» Exercise objective
A word-for-word copy of every entry below is required; the images do not belong in it.

********************

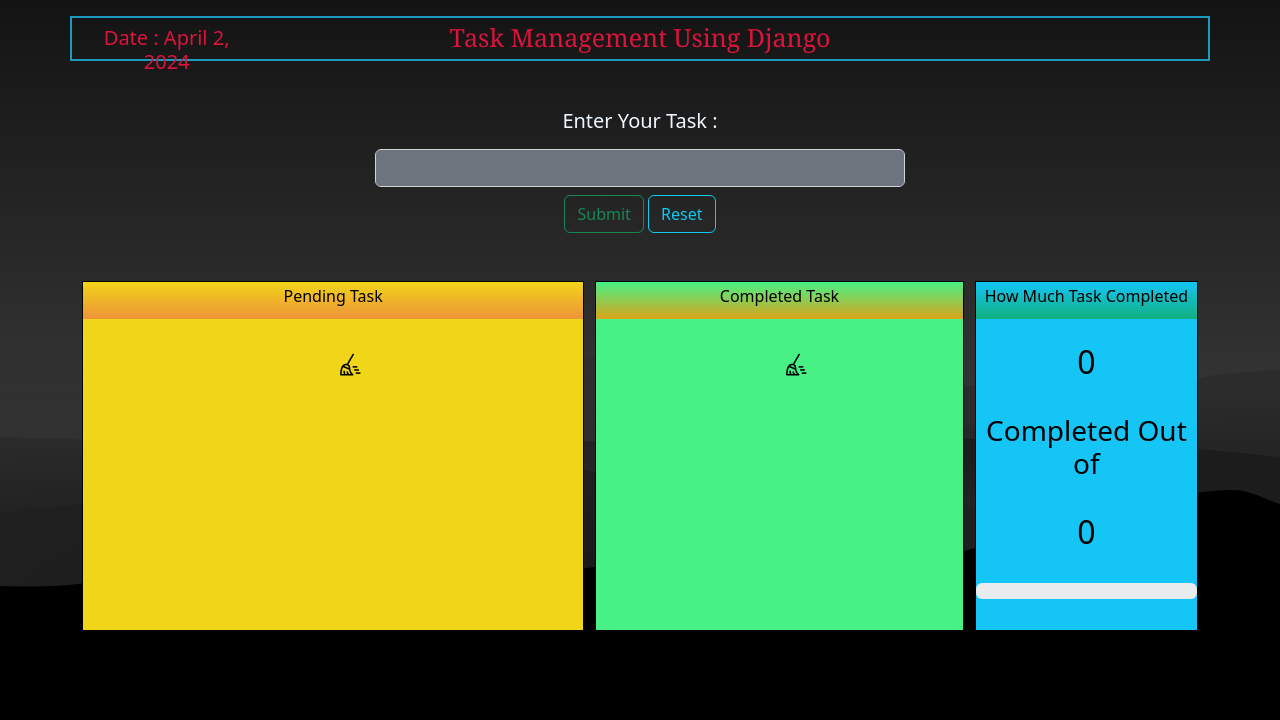
Repository: AbakashRonny/TaskManagement
Page: http://localhost/TaskManagementApp/dolist/
These files come from the project's save history. The page is drawn as it stood at one moment and after the next save; the edit follows.
The browser window is 1280 px wide. The pictures show the whole page.
Some icons come from a web library that is not loaded, so they are not drawn. The page is served by the project's application, run on Django 5.2 (TaskManagement/manage.py). Queries for data that is not in the repository find no rows.

Above is the page before, as saved 2024-06-12 03:10:31.

After the next save:
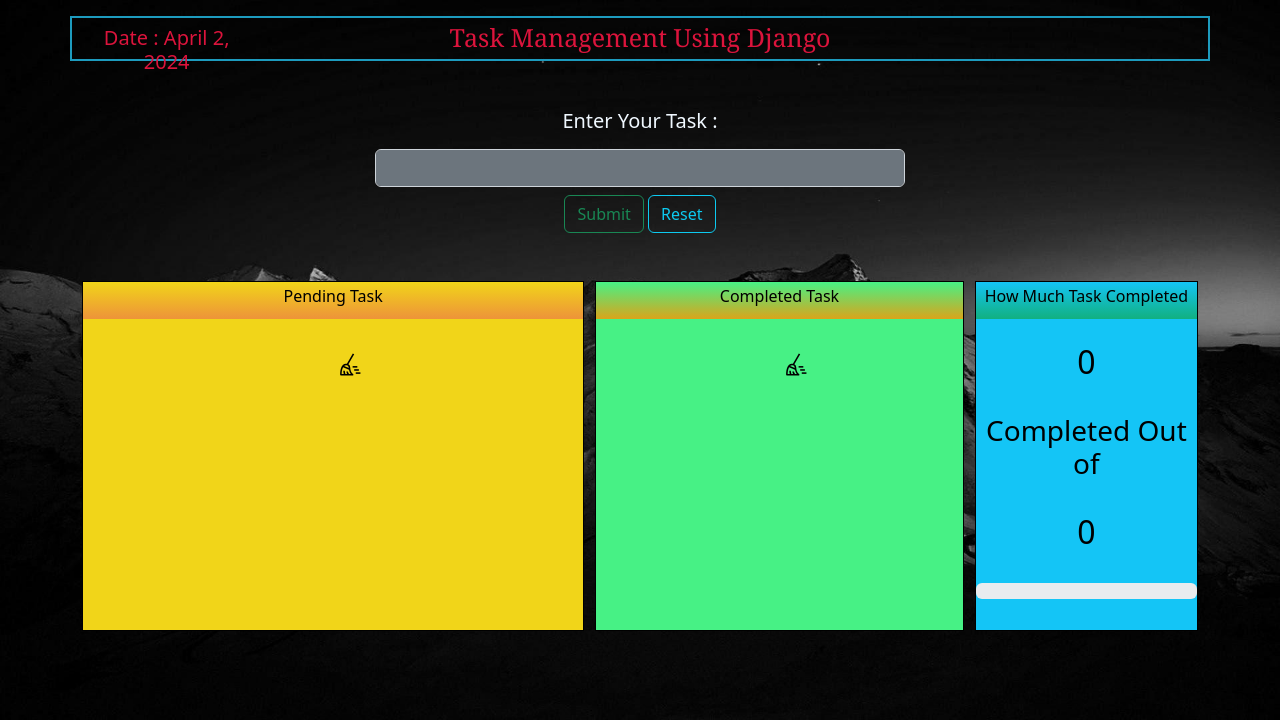
Saved 2 min 0 s later.
--- a/TaskManagement/templates/TaskManagementApp/home.html
+++ b/TaskManagement/templates/TaskManagementApp/home.html
@@ -11,7 +11,7 @@
     <script src="https://cdn.lordicon.com/lordicon.js"></script>
     <style>
         body {
-            background-image: url('{% static "image/4.png" %}');
+            background-image: url('{% static "image/3.jpg" %}');
             background-repeat: no-repeat;
             background-size: cover;
             color: aliceblue;
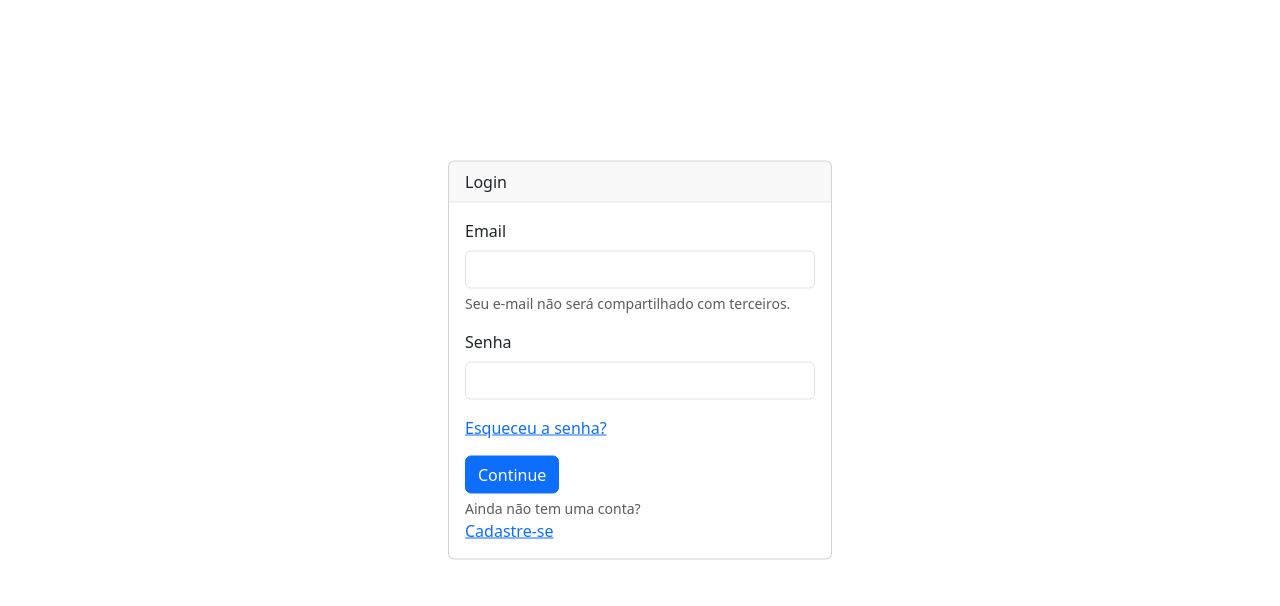
Repository: vandrecx/utilitaries
Page: http://localhost/login_archive/index.php
The author's editor kept a copy of each file at every save. The page is drawn from the files as they stood at one save, then again after the next save.
The browser window is 1280 px wide. The pictures show the whole page.
The page is run by PHP 8.4 with error messages shown; the project is at /var/www/html/.

Above is the page before, as saved 2024-05-01 14:20:48.

### login_archive/index.php
<?php

require_once 'Conn.php';
include 'funcoes.php';

?>

<!DOCTYPE html>
<html lang="en">
<head>
    <meta charset="UTF-8">
    <meta name="viewport" content="width=device-width, initial-scale=1.0">
    <link href="https://cdn.jsdelivr.net/npm/bootstrap@5.3.3/dist/css/bootstrap.min.css" rel="stylesheet" integrity="sha384-QWTKZyjpPEjISv5WaRU9OFeRpok6YctnYmDr5pNlyT2bRjXh0JMhjY6hW+ALEwIH" crossorigin="anonymous">
    <title>Página de Login</title>
</head>
<body>
    <div class="card" style="width: 30%; justify-content: center; position: absolute; top: 50%; left: 50%; transform: translate(-50%, -50%);">
        <div class="card-header">
            Login
        </div>
        <div class="card-body">
            <form method="POST" action="UserAuth.php">
                <div class="mb-3">
                    <label for="exampleInputEmail1" class="form-label">Email</label>
                    <input type="email" class="form-control" id="exampleInputEmail1" aria-describedby="emailHelp" name="email">
                    <div id="emailHelp" class="form-text">Seu e-mail não será compartilhado com terceiros.</div>
                </div>
                <div class="mb-3">
                    <label for="exampleInputPassword1" class="form-label">Senha</label>
                    <input type="password" class="form-control" id="exampleInputPassword1" name="password">
                </div>
                <div class="mb-3">
                    <a href="recupera_senha.php">Esqueceu a senha?</a>
                </div>
                <button type="submit" class="btn btn-primary" name="submit">Continue</button>
            </form>
                <div id="emailHelp" class="form-text">Ainda não tem uma conta? </div>
                <a href="recupera_senha.php">Cadastre-se</a>
                <?php if(isset($_GET['validation']) && $_GET['validation'] == '0'){ ?>
                    <br>
                    <div class="alert alert-danger" role="alert">
                        E-mail ou senha estão incorretos!
                    </div>
                <?php }else if(isset($_GET['validation']) && $_GET['validation'] == '1'){ ?>
                    <br>
                    <div class="alert alert-danger" role="alert">
                        Senha incorreta!
                    </div>
                <?php }else if(isset($_GET['validation']) && $_GET['validation'] == '2'){ ?>
                    <br>
                    <div class="alert alert-success" role="alert">
                        <h4 class="alert-heading">Senha alterada com sucesso!</h4>
                        <hr>
                        <p class="mb-0">Uma nova senha foi enviada para o e-mail <strong><?php echo hideEmail(); ?></strong></p>
                    </div>
                <?php } ?>
        </div>
    </div>
</body>
</html>

### login_archive/Conn.php
<?php

//PDO (PHP DATA OBJECTS)

$pdo = new PDO("mysql:host=localhost; dbname=sistema; charset=UTF8", "root", ""); // REALIZA CONEXÃO COM PDO
$pdo->setAttribute(PDO::ATTR_ERRMODE, PDO::ERRMODE_EXCEPTION); // EXCEPTIONS

?>

### login_archive/funcoes.php
<?php

require_once 'Conn.php';

// FUNÇÃO RESPONSÁVEL POR SANITIZAR OS DADOS PASSADOS POR POST
function sanitizeData($input_name, $type){
    switch ($type){

        case 'text':
            return filter_input(INPUT_POST, $input_name, FILTER_SANITIZE_SPECIAL_CHARS);
            break;

        case 'email':
            $email = filter_input(INPUT_POST, $input_name, FILTER_SANITIZE_EMAIL);
            //VALIDAR EMAIL AQUI NO MEIO
            return $email;
            break;

        case 'url':
            return filter_input(INPUT_POST, $input_name, FILTER_SANITIZE_URL);
            break;

        case 'int':
            return filter_input(INPUT_POST, $input_name, FILTER_SANITIZE_NUMBER_INT);
            break;

        case 'float':
            return filter_input(INPUT_POST, $input_name, FILTER_SANITIZE_NUMBER_FLOAT);
            break;

        default:
            return $input_name;
    }
}

// GERA SENHA ALEATÓRIA DE 6 CARACTERES
function generatePassword(){
    $chars = 'abcdefghijklmnopqrstuvwxyzABCDEFGHIJKLMNOPQRSTUVWXYZ0123456789!@#$%^&*()-_=+';
    return substr(str_shuffle($chars), 0, 5) . substr(str_shuffle('ABCDEFGHIJKLMNOPQRSTUVWXYZ!@#$%^&*()-_=+'), 0, 1);
}

// ATUALIZA SENHA (usada em ForgotPassword.php)
function updatePass($newpass, $email, $pdo){

    try{

        $update = $pdo->prepare("UPDATE entidade SET s_password_entidade = :new_pass WHERE s_enterpriseemail_entidade = :s_enterpriseemail_entidade");
        $update->bindParam(':new_pass', $newpass);
        $update->bindParam(':s_enterpriseemail_entidade', $email);
        $update->execute();

    } catch(PDOException $err) {

        echo 'Erro na atualização: ' . $err;

    }

}

//ESCONDE EMAIL DE RECUPERAÇÃO PASSADO POR SESSION
function hideEmail(){

    session_start();

    $email = $_SESSION['pass_repair'];
    $encript_email = substr($email, 0, 5);
    $result_email = $encript_email . str_repeat("*", strlen($email) - 5);

    session_destroy();

    return $result_email;
}

?>

After the next save:
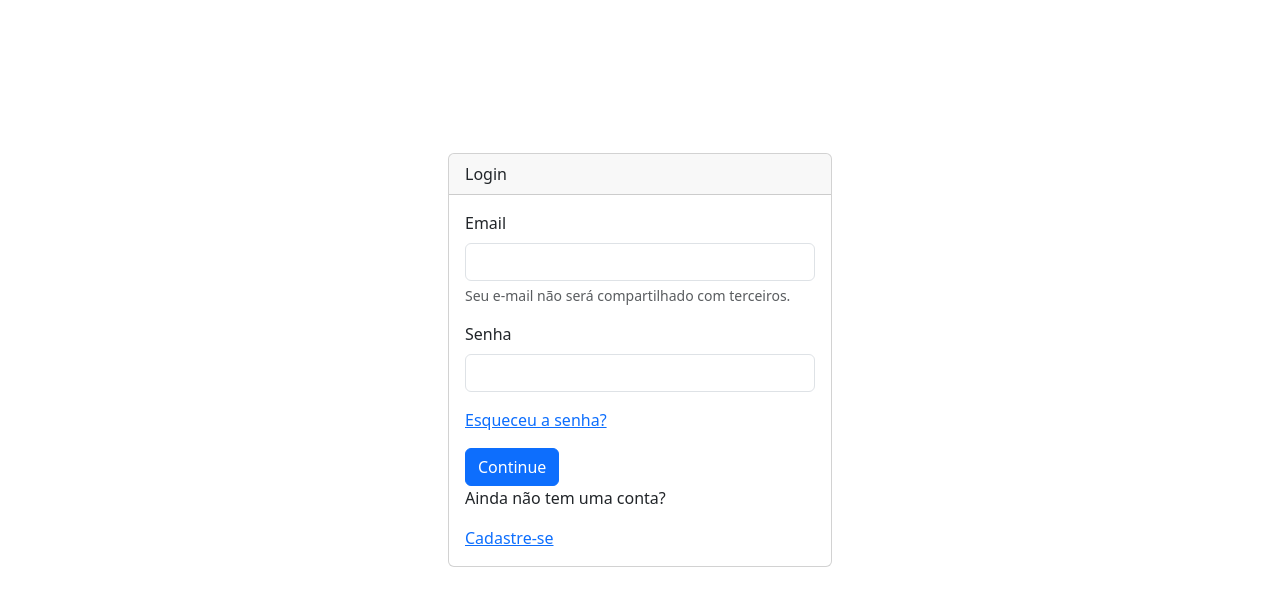
Saved 40 s later.
--- a/login_archive/index.php
+++ b/login_archive/index.php
@@ -34,7 +34,7 @@ include 'funcoes.php';
                 </div>
                 <button type="submit" class="btn btn-primary" name="submit">Continue</button>
             </form>
-                <div id="emailHelp" class="form-text">Ainda não tem uma conta? </div>
+                <p>Ainda não tem uma conta? </p>
                 <a href="recupera_senha.php">Cadastre-se</a>
                 <?php if(isset($_GET['validation']) && $_GET['validation'] == '0'){ ?>
                     <br>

********************

» Answer for the task
Repository: AbakashRonny/TaskManagement
Page: http://localhost/TaskManagementApp/dolist/
These files come from the project's save history. The page is drawn as it stood at one moment and after the next save; the edit follows.
The browser window is 1280 px wide. The pictures show the whole page.
Some icons come from a web library that is not loaded, so they are not drawn. The page is served by the project's application, run on Django 5.2 (TaskManagement/manage.py). Queries for data that is not in the repository find no rows.

Above is the page before, as saved 2024-06-12 03:10:31.

After the next save:
Saved 2 min 0 s later.
--- a/TaskManagement/templates/TaskManagementApp/home.html
+++ b/TaskManagement/templates/TaskManagementApp/home.html
@@ -11,7 +11,7 @@
     <script src="https://cdn.lordicon.com/lordicon.js"></script>
     <style>
         body {
-            background-image: url('{% static "image/4.png" %}');
+            background-image: url('{% static "image/3.jpg" %}');
             background-repeat: no-repeat;
             background-size: cover;
             color: aliceblue;
Repository: vandrecx/utilitaries
Page: http://localhost/login_archive/index.php
The author's editor kept a copy of each file at every save. The page is drawn from the files as they stood at one save, then again after the next save.
The browser window is 1280 px wide. The pictures show the whole page.
The page is run by PHP 8.4 with error messages shown; the project is at /var/www/html/.

Above is the page before, as saved 2024-05-01 14:20:48.

### login_archive/index.php
<?php

require_once 'Conn.php';
include 'funcoes.php';

?>

<!DOCTYPE html>
<html lang="en">
<head>
    <meta charset="UTF-8">
    <meta name="viewport" content="width=device-width, initial-scale=1.0">
    <link href="https://cdn.jsdelivr.net/npm/bootstrap@5.3.3/dist/css/bootstrap.min.css" rel="stylesheet" integrity="sha384-QWTKZyjpPEjISv5WaRU9OFeRpok6YctnYmDr5pNlyT2bRjXh0JMhjY6hW+ALEwIH" crossorigin="anonymous">
    <title>Página de Login</title>
</head>
<body>
    <div class="card" style="width: 30%; justify-content: center; position: absolute; top: 50%; left: 50%; transform: translate(-50%, -50%);">
        <div class="card-header">
            Login
        </div>
        <div class="card-body">
            <form method="POST" action="UserAuth.php">
                <div class="mb-3">
                    <label for="exampleInputEmail1" class="form-label">Email</label>
                    <input type="email" class="form-control" id="exampleInputEmail1" aria-describedby="emailHelp" name="email">
                    <div id="emailHelp" class="form-text">Seu e-mail não será compartilhado com terceiros.</div>
                </div>
                <div class="mb-3">
                    <label for="exampleInputPassword1" class="form-label">Senha</label>
                    <input type="password" class="form-control" id="exampleInputPassword1" name="password">
                </div>
                <div class="mb-3">
                    <a href="recupera_senha.php">Esqueceu a senha?</a>
                </div>
                <button type="submit" class="btn btn-primary" name="submit">Continue</button>
            </form>
                <div id="emailHelp" class="form-text">Ainda não tem uma conta? </div>
                <a href="recupera_senha.php">Cadastre-se</a>
                <?php if(isset($_GET['validation']) && $_GET['validation'] == '0'){ ?>
                    <br>
                    <div class="alert alert-danger" role="alert">
                        E-mail ou senha estão incorretos!
                    </div>
                <?php }else if(isset($_GET['validation']) && $_GET['validation'] == '1'){ ?>
                    <br>
                    <div class="alert alert-danger" role="alert">
                        Senha incorreta!
                    </div>
                <?php }else if(isset($_GET['validation']) && $_GET['validation'] == '2'){ ?>
                    <br>
                    <div class="alert alert-success" role="alert">
                        <h4 class="alert-heading">Senha alterada com sucesso!</h4>
                        <hr>
                        <p class="mb-0">Uma nova senha foi enviada para o e-mail <strong><?php echo hideEmail(); ?></strong></p>
                    </div>
                <?php } ?>
        </div>
    </div>
</body>
</html>

### login_archive/Conn.php
<?php

//PDO (PHP DATA OBJECTS)

$pdo = new PDO("mysql:host=localhost; dbname=sistema; charset=UTF8", "root", ""); // REALIZA CONEXÃO COM PDO
$pdo->setAttribute(PDO::ATTR_ERRMODE, PDO::ERRMODE_EXCEPTION); // EXCEPTIONS

?>

### login_archive/funcoes.php
<?php

require_once 'Conn.php';

// FUNÇÃO RESPONSÁVEL POR SANITIZAR OS DADOS PASSADOS POR POST
function sanitizeData($input_name, $type){
    switch ($type){

        case 'text':
            return filter_input(INPUT_POST, $input_name, FILTER_SANITIZE_SPECIAL_CHARS);
            break;

        case 'email':
            $email = filter_input(INPUT_POST, $input_name, FILTER_SANITIZE_EMAIL);
            //VALIDAR EMAIL AQUI NO MEIO
            return $email;
            break;

        case 'url':
            return filter_input(INPUT_POST, $input_name, FILTER_SANITIZE_URL);
            break;

        case 'int':
            return filter_input(INPUT_POST, $input_name, FILTER_SANITIZE_NUMBER_INT);
            break;

        case 'float':
            return filter_input(INPUT_POST, $input_name, FILTER_SANITIZE_NUMBER_FLOAT);
            break;

        default:
            return $input_name;
    }
}

// GERA SENHA ALEATÓRIA DE 6 CARACTERES
function generatePassword(){
    $chars = 'abcdefghijklmnopqrstuvwxyzABCDEFGHIJKLMNOPQRSTUVWXYZ0123456789!@#$%^&*()-_=+';
    return substr(str_shuffle($chars), 0, 5) . substr(str_shuffle('ABCDEFGHIJKLMNOPQRSTUVWXYZ!@#$%^&*()-_=+'), 0, 1);
}

// ATUALIZA SENHA (usada em ForgotPassword.php)
function updatePass($newpass, $email, $pdo){

    try{

        $update = $pdo->prepare("UPDATE entidade SET s_password_entidade = :new_pass WHERE s_enterpriseemail_entidade = :s_enterpriseemail_entidade");
        $update->bindParam(':new_pass', $newpass);
        $update->bindParam(':s_enterpriseemail_entidade', $email);
        $update->execute();

    } catch(PDOException $err) {

        echo 'Erro na atualização: ' . $err;

    }

}

//ESCONDE EMAIL DE RECUPERAÇÃO PASSADO POR SESSION
function hideEmail(){

    session_start();

    $email = $_SESSION['pass_repair'];
    $encript_email = substr($email, 0, 5);
    $result_email = $encript_email . str_repeat("*", strlen($email) - 5);

    session_destroy();

    return $result_email;
}

?>

After the next save:
Saved 40 s later.
--- a/login_archive/index.php
+++ b/login_archive/index.php
@@ -34,7 +34,7 @@ include 'funcoes.php';
                 </div>
                 <button type="submit" class="btn btn-primary" name="submit">Continue</button>
             </form>
-                <div id="emailHelp" class="form-text">Ainda não tem uma conta? </div>
+                <p>Ainda não tem uma conta? </p>
                 <a href="recupera_senha.php">Cadastre-se</a>
                 <?php if(isset($_GET['validation']) && $_GET['validation'] == '0'){ ?>
                     <br>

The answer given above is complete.